Below you find our Making Of The Most PowerfulArm that explains the whole signing experience in detail.
Here are some photos from our launch day in Customs House.
The Most Powerful Arm is a collaboration between Reactive, Finch and Havas Worldwide / Red Agency. Special shout out goes to Emad Tahtouh who heads the creative technology at Finch and who not only had the idea but also tirelessly worked on all the robotics, video, photos and backend technology to make the arm the most powerful ever invented.
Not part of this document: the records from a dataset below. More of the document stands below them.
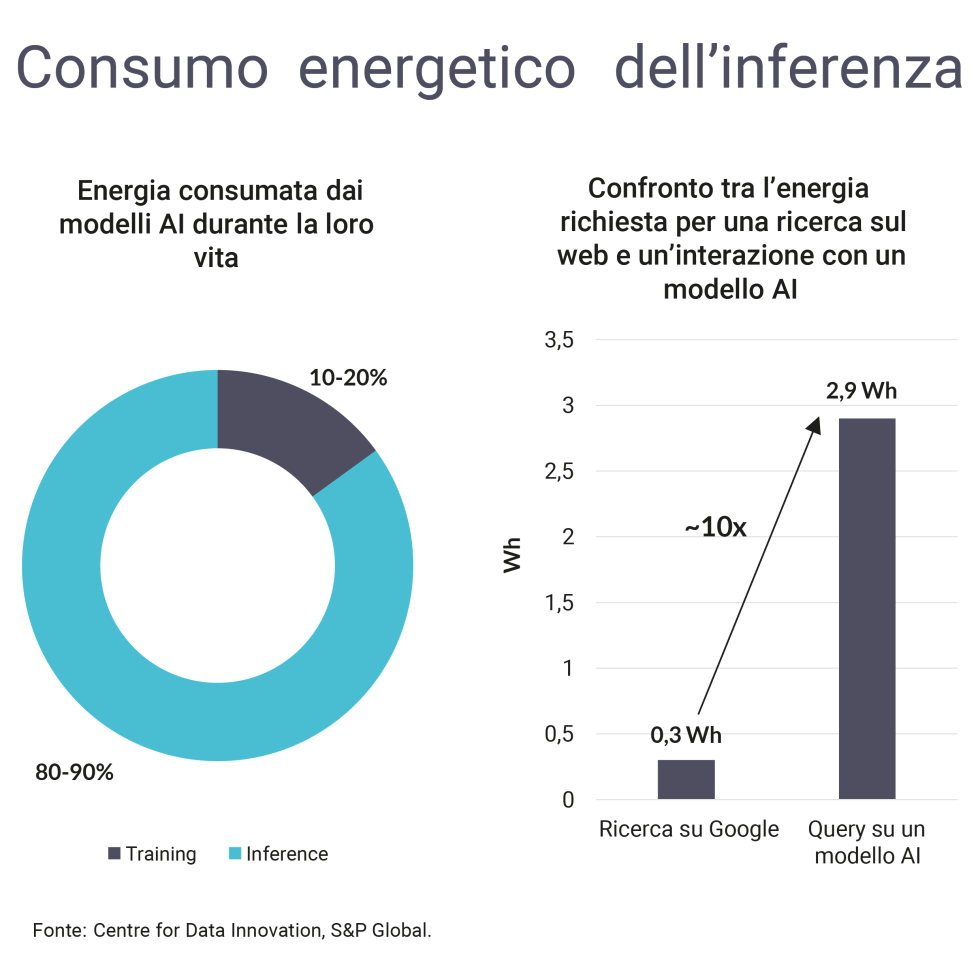
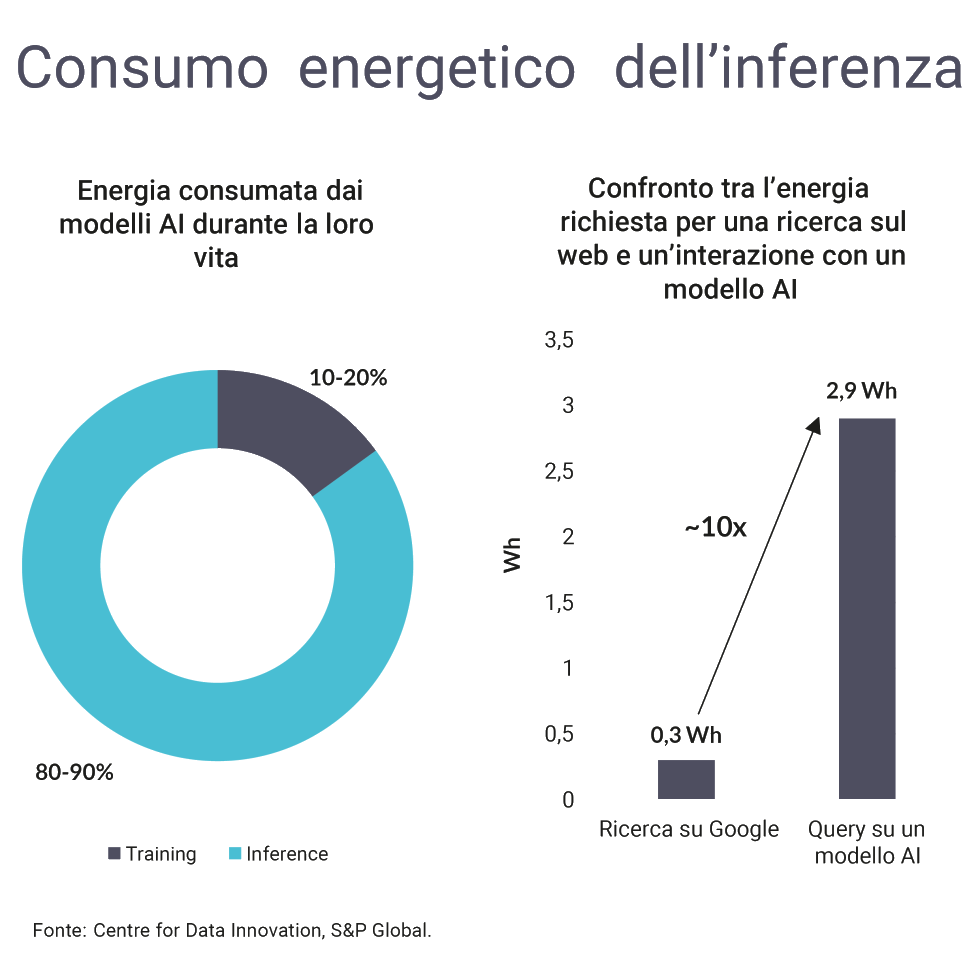
Modulo 02: update M2.5e with white background and refresh figures

diff --git a/module-02.html b/module-02.html
@@ -397,7 +397,7 @@ h1 {
           <p>Focus su risorse e impatto ambientale (requisito: <strong>Societal and environmental well-being</strong>):</p>
           <ul><li>la crescita delle capacità dei modelli è stata accompagnata da una crescita molto forte del fabbisogno computazionale;</li><li>questo si traduce in maggior consumo energetico e maggiore attenzione a efficienza, ottimizzazione e scelte infrastrutturali sostenibili;</li><li>aneddoto spesso citato: Sam Altman ha commentato in modo ironico che anche messaggi come &quot;grazie&quot; e &quot;per favore&quot; hanno un costo computazionale, evidenziando che ogni token elaborato ha un impatto operativo.</li></ul>
           <figure class="module-image"><img src="assets/chapt04_manageai_images/ai_compute_growth_resources.png" alt="Crescita del compute nei modelli AI e impatto sulle risorse" onclick="this.classList.toggle('zoomed')"><figcaption class="figure-caption">Figura M2.5c: crescita del fabbisogno computazionale e implicazioni su costi energetici/ambientali</figcaption></figure>
-          <figure class="module-image"><img src="assets/chapt04_manageai_images/tinnovamag_impatto_ambientale_ai.png" alt="Impatto ambientale dell&#x27;AI: sintesi grafica" onclick="this.classList.toggle('zoomed')"><figcaption class="figure-caption">Figura M2.5e: visualizzazione sintetica dell&#x27;impatto ambientale dell&#x27;AI (fonte: Tinnovamag)</figcaption></figure>
+          <figure class="module-image"><img src="assets/chapt04_manageai_images/tinnovamag_impatto_ambientale_ai_white.png" alt="Impatto ambientale dell&#x27;AI: sintesi grafica" onclick="this.classList.toggle('zoomed')"><figcaption class="figure-caption">Figura M2.5e: visualizzazione sintetica dell&#x27;impatto ambientale dell&#x27;AI (fonte: Tinnovamag)</figcaption></figure>
           <figure class="module-image"><img src="assets/chapt04_manageai_images/fairwater_datacenter_hwupgrade.jpg" alt="Datacenter Fairwater di Microsoft in Wisconsin" onclick="this.classList.toggle('zoomed')"><figcaption class="figure-caption">Figura M2.5f: Fairwater, infrastruttura datacenter AI di Microsoft (fonte: HWUpgrade)</figcaption></figure>
           <p>Per l&#x27;AI PM, questi 7 requisiti sono una check di governance concreta: aiutano a trasformare principi etici in criteri di progetto, controlli verificabili ed escalation tempestive.</p>
           <p>Per progetti a rischio elevato, è utile affiancare al ciclo tecnico un ciclo con focus su verifica, validazione, audit e responsabilità dei ruoli.</p>
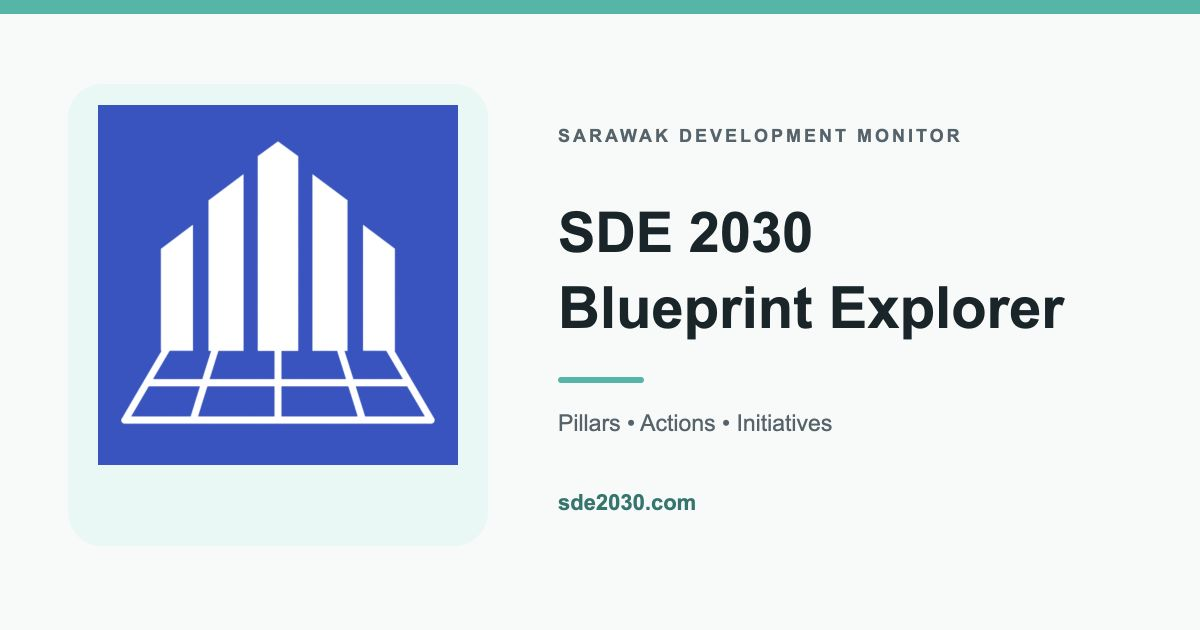
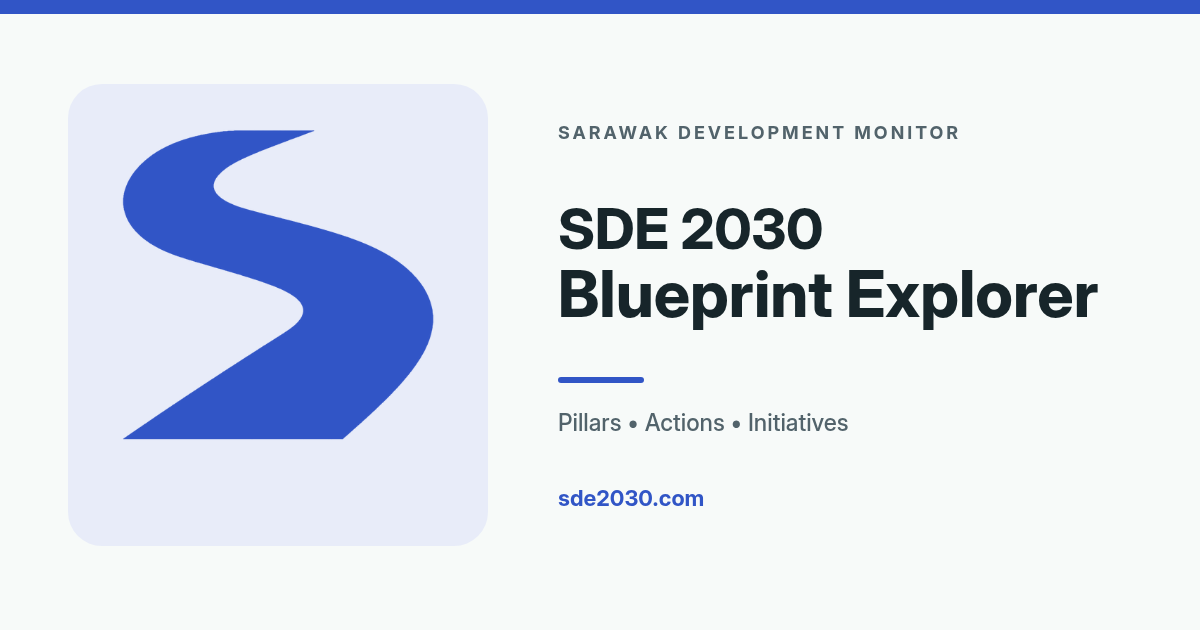
Replace production social card with approved blue PNG (#16)
Swap JPEG-masquerading social-preview-production.png for the
Nazirul-approved 1200x630 PNG and bump OG/Twitter cache-buster
to v=20261113a.

diff --git a/index.html b/index.html
@@ -102,8 +102,8 @@
     <meta property="og:title" content="__SITE_DOCUMENT_TITLE__" />
     <meta property="og:description" content="__SITE_META_DESCRIPTION__" />
     <meta property="og:url" content="https://sde2030.com/" />
-    <meta property="og:image" content="https://sde2030.com/social-preview-%MODE%.png?v=20260810a" />
-    <meta property="og:image:secure_url" content="https://sde2030.com/social-preview-%MODE%.png?v=20260810a" />
+    <meta property="og:image" content="https://sde2030.com/social-preview-%MODE%.png?v=20261113a" />
+    <meta property="og:image:secure_url" content="https://sde2030.com/social-preview-%MODE%.png?v=20261113a" />
     <meta property="og:image:type" content="image/png" />
     <meta property="og:image:width" content="1200" />
     <meta property="og:image:height" content="630" />
@@ -111,7 +111,7 @@
     <meta name="twitter:card" content="summary_large_image" />
     <meta name="twitter:title" content="__SITE_DOCUMENT_TITLE__" />
     <meta name="twitter:description" content="__SITE_META_DESCRIPTION__" />
-    <meta name="twitter:image" content="https://sde2030.com/social-preview-%MODE%.png?v=20260810a" />
+    <meta name="twitter:image" content="https://sde2030.com/social-preview-%MODE%.png?v=20261113a" />
     <meta name="twitter:image:alt" content="__SITE_DOCUMENT_TITLE__" />
     <script type="application/ld+json">
       {

diff --git a/docs/design.md b/docs/design.md
@@ -42,6 +42,10 @@ The source is archived in `assets/brand/pcds-mark-source.png`; the favicon
 generator preserves its alpha mask and applies the environment colour.
 Environment icon colours remain distinct. Do not replace the mark with a square.
 
+## Social preview
+
+Production Open Graph and Twitter card images use `public/social-preview-production.png` (1200×630 PNG). `index.html` and `scripts/prerender.mjs` point `og:image`, `og:image:secure_url`, and `twitter:image` at that file with a `?v=` cache-buster (`20261113a` for the approved blue card). Keep `og:image:type` as `image/png` and dimensions `1200`×`630`. Preview and development builds keep their own `social-preview-*.png` assets.
+
 Retain the proven PCDS tracker shell while changing the content model from project delivery to Blueprint exploration. The site should feel like a companion within the Sarawak Development Monitor family, but it must have its own SDE 2030 identity and avoid implying government affiliation.
 
 The interface now uses the PCDS V2 visual system as its reference: a compact
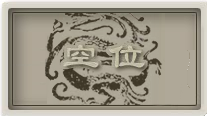
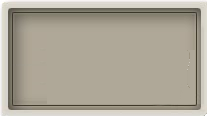
empty seat is too ugly...

Changed region(s): [[0.2029, 0.1034, 0.7826, 0.9052]]

diff --git a/Source/UI/Controls/Views/Lobby/SeatView.xaml b/Source/UI/Controls/Views/Lobby/SeatView.xaml
@@ -126,77 +126,71 @@
     </UserControl.Resources>	
     <Grid x:Name="LayoutRoot">
     	<Image Source="/Resources;component/Images/Lobby/Seat/empty.png" Stretch="Fill"/>
+    	<Image Source="/Resources;component/Images/Lobby/Seat/pattern.png" Stretch="Fill"/>
     	<Grid x:Name="gridTakenSeat" Visibility="{Binding IsTaken, Converter={StaticResource boolToVisibilityConverter}}">
-	        <Image Source="/Resources;component/Images/Lobby/Seat/bg0.png" Stretch="Fill"/>
-	        <Grid  HorizontalAlignment="Left" VerticalAlignment="Top" Margin="7,7,0,0" Width="75" Height="75" >
-	            <Image Source="/Resources;component/Images/Lobby/Seat/photo0.gif" Stretch="Fill" />
-	            <Image Source="/Resources;component/Images/Lobby/Seat/bd0.png" Stretch="Fill" />
-	        </Grid>
-	        <Image Margin="4,0,0,4" VerticalAlignment="Bottom" HorizontalAlignment="Left" Source="/Resources;component/Images/Lobby/Seat/win.png" Stretch="None" RenderTransformOrigin="0,1">
-	            <Image.RenderTransform>
-	                <TransformGroup>
-	                    <ScaleTransform ScaleX="0.6" ScaleY="0.6"/>
-	                    <SkewTransform/>
-	                    <RotateTransform/>
-	                    <TranslateTransform/>
-	                </TransformGroup>
-	            </Image.RenderTransform>
-	        </Image>
-	        <Image Margin="0,0,4,4" VerticalAlignment="Bottom" HorizontalAlignment="Right" Source="/Resources;component/Images/Lobby/Seat/quit.png" Stretch="None" RenderTransformOrigin="1,1">
-	            <Image.RenderTransform>
-	                <TransformGroup>
-	                    <ScaleTransform ScaleX="0.6" ScaleY="0.6"/>
-	                    <SkewTransform/>
-	                    <RotateTransform/>
-	                    <TranslateTransform/>
-	                </TransformGroup>
-	            </Image.RenderTransform>
-	        </Image>
-	        <Grid Height="13" VerticalAlignment="Bottom" Margin="24,0,24,13.5">
-	            <Border CornerRadius="15,15,0,0" ClipToBounds="True" BorderThickness="0,0,0,1" BorderBrush="#FF9D9D9D">
-	                <Border BorderThickness="1,1,0,0" Background="#FF2F363E" BorderBrush="Black" CornerRadius="15,15,0,0" ClipToBounds="True">
-	                    <Border.Effect>
-	                        <BlurEffect Radius="5" />
-	                    </Border.Effect>	
-	                </Border>
-	            </Border>
-	            <ProgressBar Style="{DynamicResource winProgressBarStyle}" Value="46" />
-	            <ProgressBar Value="20" Style="{DynamicResource quitProgressBarStyle}" />
-	            <Border Background="#FF2F363E" CornerRadius="0,0,8,8" ClipToBounds="True" BorderThickness="1,0,1,1" Margin="12.5,0,0,-8.501" Height="10" VerticalAlignment="Bottom" HorizontalAlignment="Left" Width="34.5">
-	                <Border.BorderBrush>
-	                    <LinearGradientBrush EndPoint="0.5,1" StartPoint="0.5,0">
-	                        <GradientStop Color="#FFA1A1A1" Offset="1"/>
-	                        <GradientStop Color="Black"/>
-	                    </LinearGradientBrush>
-	                </Border.BorderBrush>
-	                <TextBlock Text="46%" FontFamily="Arial" Foreground="Lime" FontSize="9" HorizontalAlignment="Center" Margin="0,0,0,0" />
-	            </Border>
-	            <Border Background="#FF2F363E" CornerRadius="0,0,8,8" ClipToBounds="True" BorderThickness="1,0,1,1" Margin="0,0,12,-8.501" Height="10" VerticalAlignment="Bottom" HorizontalAlignment="Right" Width="34.5">
-	                <Border.BorderBrush>
-	                    <LinearGradientBrush EndPoint="0.5,1" StartPoint="0.5,0">
-	                        <GradientStop Color="#FFA1A1A1" Offset="1"/>
-	                        <GradientStop Color="Black"/>
-	                    </LinearGradientBrush>
-	                </Border.BorderBrush>
-	                <TextBlock Text="20%" FontFamily="Arial" Foreground="Red" FontSize="9" HorizontalAlignment="Center" Margin="0,0,0,0" />
-	            </Border>						
-	        </Grid>	
-	        <RichTextBox Margin="86,7,8,34" FontSize="15" FontFamily="KaiTi" Background="Transparent" Foreground="White" BorderBrush="#FFC7B564" IsHitTestVisible="False">
-	            <FlowDocument TextAlignment="Center" LineHeight="10">
-	                <Paragraph>
-	                    <Run Text="Lv. 2" FontFamily="Arial"  FontSize="13"/>
-	                </Paragraph>				
-	                <Paragraph>
-	                    <Run Text="三国杀爱好者"/>
-	                </Paragraph>
-	                <Paragraph>
-	                    <Run Text="技巧度："/>
-	                    <Run Text="12" FontFamily="Arial" />
-	                </Paragraph>
-	            </FlowDocument>
-	        </RichTextBox>
-	        <Path Data="M86,25.5 L199,25.5" Height="1" Margin="86,28.835,7,0" Stretch="Fill" Stroke="#FFC7B564" VerticalAlignment="Top"/>
-	        <Path Data="M86,25.5 L199,25.5" Height="1" Margin="86,54.181,7,0" Stretch="Fill" Stroke="#FFC7B564" VerticalAlignment="Top"/>
-	    </Grid>    	
+    		<Image Source="/Resources;component/Images/Lobby/Seat/bg0.png" Stretch="Fill"/>
+    		<Grid  HorizontalAlignment="Left" VerticalAlignment="Top" Margin="7,7,0,0" Width="75" Height="75" >
+    			<Image Source="/Resources;component/Images/Lobby/Seat/photo0.gif" Stretch="Fill" />
+    			<Image Source="/Resources;component/Images/Lobby/Seat/bd0.png" Stretch="Fill" />
+    		</Grid>
+    		<Image Margin="4,0,0,4" VerticalAlignment="Bottom" HorizontalAlignment="Left" Source="/Resources;component/Images/Lobby/Seat/win.png" Stretch="None" RenderTransformOrigin="0,1">
+    			<Image.RenderTransform>
+    				<TransformGroup>
+    					<ScaleTransform ScaleX="0.6" ScaleY="0.6"/>
+    					<SkewTransform/>
+    					<RotateTransform/>
+    					<TranslateTransform/>
+    				</TransformGroup>
+    			</Image.RenderTransform>
+    		</Image>
+    		<Image Margin="0,0,4,4" VerticalAlignment="Bottom" HorizontalAlignment="Right" Source="/Resources;component/Images/Lobby/Seat/quit.png" Stretch="None" RenderTransformOrigin="1,1">
+    			<Image.RenderTransform>
+    				<TransformGroup>
+    					<ScaleTransform ScaleX="0.6" ScaleY="0.6"/>
+    					<SkewTransform/>
+    					<RotateTransform/>
+    					<TranslateTransform/>
+    				</TransformGroup>
+    			</Image.RenderTransform>
+    		</Image>
+    		<Grid Height="13" VerticalAlignment="Bottom" Margin="24,0,24,13.5">
+    			<Border CornerRadius="15,15,0,0" ClipToBounds="True" BorderThickness="0,0,0,1" BorderBrush="#FF9D9D9D">
+    				<Border BorderThickness="1,1,0,0" Background="#FF2F363E" BorderBrush="Black" CornerRadius="15,15,0,0" ClipToBounds="True">
+    					<Border.Effect>
+    						<BlurEffect Radius="5" />
+    					</Border.Effect>	
+    				</Border>
+    			</Border>
+    			<ProgressBar Style="{DynamicResource winProgressBarStyle}" Value="46" />
+    			<ProgressBar Value="20" Style="{DynamicResource quitProgressBarStyle}" />
+    			<Border Background="#FF2F363E" CornerRadius="0,0,8,8" ClipToBounds="True" BorderThickness="1,0,1,1" Margin="12.5,0,0,-8.501" Height="10" VerticalAlignment="Bottom" HorizontalAlignment="Left" Width="34.5">
+    				<Border.BorderBrush>
+    					<LinearGradientBrush EndPoint="0.5,1" StartPoint="0.5,0">
+    						<GradientStop Color="#FFA1A1A1" Offset="1"/>
+    						<GradientStop Color="Black"/>
+    					</LinearGradientBrush>
+    				</Border.BorderBrush>
+    				<TextBlock Text="46%" FontFamily="Arial" Foreground="Lime" FontSize="9" HorizontalAlignment="Center" Margin="0,0,0,0" />
+    			</Border>
+    			<Border Background="#FF2F363E" CornerRadius="0,0,8,8" ClipToBounds="True" BorderThickness="1,0,1,1" Margin="0,0,12,-8.501" Height="10" VerticalAlignment="Bottom" HorizontalAlignment="Right" Width="34.5">
+    				<Border.BorderBrush>
+    					<LinearGradientBrush EndPoint="0.5,1" StartPoint="0.5,0">
+    						<GradientStop Color="#FFA1A1A1" Offset="1"/>
+    						<GradientStop Color="Black"/>
+    					</LinearGradientBrush>
+    				</Border.BorderBrush>
+    				<TextBlock Text="20%" FontFamily="Arial" Foreground="Red" FontSize="9" HorizontalAlignment="Center" Margin="0,0,0,0" />
+    			</Border>						
+    		</Grid>	
+    		<RichTextBox Margin="86,7,8,34" FontSize="15" FontFamily="KaiTi" Background="Transparent" Foreground="White" BorderBrush="#FFC7B564" IsHitTestVisible="False">
+    			<FlowDocument TextAlignment="Center" LineHeight="10">
+    				<Paragraph><Run Text="Lv. 2" FontFamily="Arial"  FontSize="13"/></Paragraph>				
+    				<Paragraph><Run Text="三国杀爱好者"/></Paragraph>
+    				<Paragraph><Run Text="技巧度："/><Run Text=" "/><Run Text="12" FontFamily="Arial" /></Paragraph>
+    			</FlowDocument>
+    		</RichTextBox>
+    		<Path Data="M86,25.5 L199,25.5" Height="1" Margin="86,28.835,7,0" Stretch="Fill" Stroke="#FFC7B564" VerticalAlignment="Top"/>
+    		<Path Data="M86,25.5 L199,25.5" Height="1" Margin="86,54.181,7,0" Stretch="Fill" Stroke="#FFC7B564" VerticalAlignment="Top"/>
+    	</Grid>    	
 	</Grid>
 </UserControl>
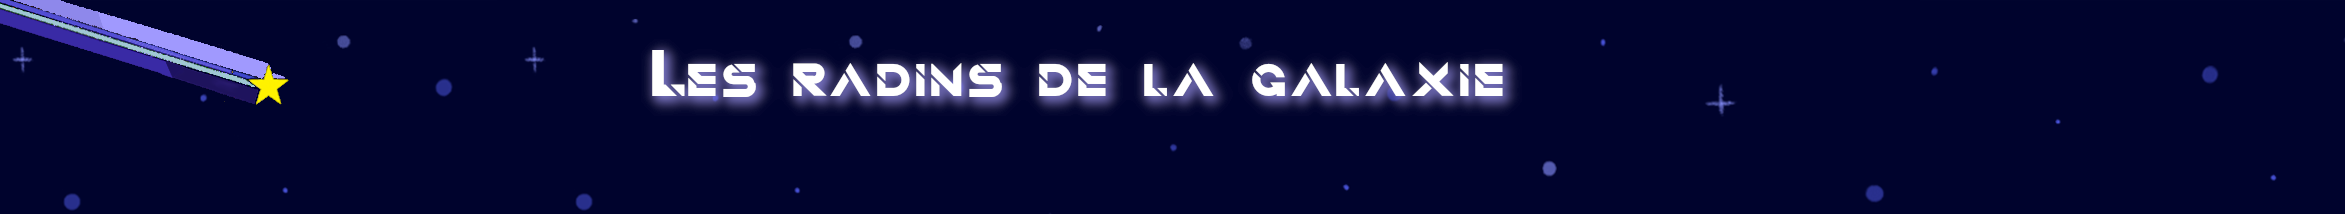
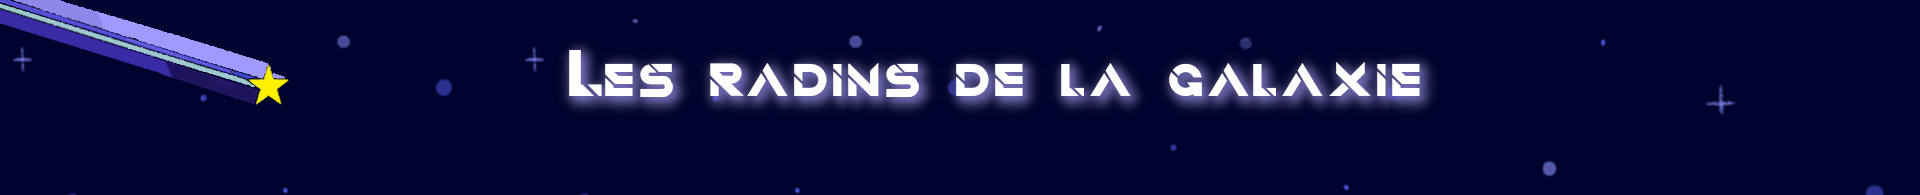
décalage vers la gauche header + maj2

diff --git a/src/main/webapp/content/scss/global.scss b/src/main/webapp/content/scss/global.scss
@@ -151,9 +151,9 @@ END FOOTER
 
 /* Header/Blog Title */
 .headertest {
-  padding: 30px;
-  text-align: center;
+  width: 100%;
   background: url('/../../content/images/bg_header.png');
+  background-size: cover;
   height: 160px;
 }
It’s awards season – a painful, exhilirating, mental and rewarding time in agencies. The biggest whopper of an award show is coming up and tons of case studies are being edited and submitted as we speak. All to win some Gold Lions at Cannes. So at Adverblog, we thought it would be helpful to take a group-wide look at the Art of the Case Study. We describe some of the obvious and some of the not-so-obvious characteristics of a true winner (in terms of case study). First, have a quick look at Lars Bastholm’s tips from 2009:
As the case movie becomes an art form in itself, the question is: Which awards show will be the first to actually give out an award for “Best Case Study” ?
Below are my points, which I wrote after most of the other (more creative tips) had been made by the other Adverblog editors already. I decided to add three rather mundane items. They are nevertheless highly annoying if not thought about before hitting the magic ‘Submit’ button.
- Go easy on the ‘Never been done before’ – chances are I have indeed seen something similar before. Which isn’t bad at all. Only if you try to make me believe you were the first to ever think of connecting Twitter with your mum’s Facebook page.
- Don’t use a custom video player and don’t put it on your shitty agency video server. Use YouTube like every other dweeb in the world. If I have to suck your 60 megabyte creative bonanza through a straw from your crappy PC that runs the rest of your country’s advertising case studies – I am in a bad mood already. Nothing kills your thrilling case dead in its track like a stuttering video player.
- Have a compelling submission page: good layout, title at the top (why not in the style of the campaign?), start with the case study film, bullet point the main points of the challenge, strategy, idea, execution. And follow with the long copy below. I will read it when I am intrigued but don’t make me wade through long-winded, inflated hyperbole before I get to the idea and video. And no agency branding, please. Duh!
Have a read of the full article on Adverblog and please feedback what you thought was most helpful. And if you are into (old skool term) “Cyber” like me, keep in mind some of the thoughts that Iain Tait voices here about the category.
And at the end of the day, compelling ideas present themselves.
Even the winner of Gold Lions at Cannes.
I guess there aren’t many straight rap cover versions around. After all, saying you’re ‘Straight Outta Compton’ if you are not, sounds a bit silly. Unless you are white, British and into turning black gang anthems into acoustic ballads.
Much better to therefore see Kat Dahlia’s ‘Gangsta’ paying tribute rather than cover 50 Cent’s ‘Wanksta’. Can you believe Good Ol’ 50 rapped a full 10 years ealier? Damn, I’m gettin’ old.
Btw, an interesting collection of stranger rap covers exists here.
Have you ever thought stock images and stock video are the work of the devil, bringing down all that can be good and creative? Then have a look at this most awesome music video by Darwin Deez “You can’t be my girl”. Lean back and enjoy the sweet revenge.
Director: Keith Schofield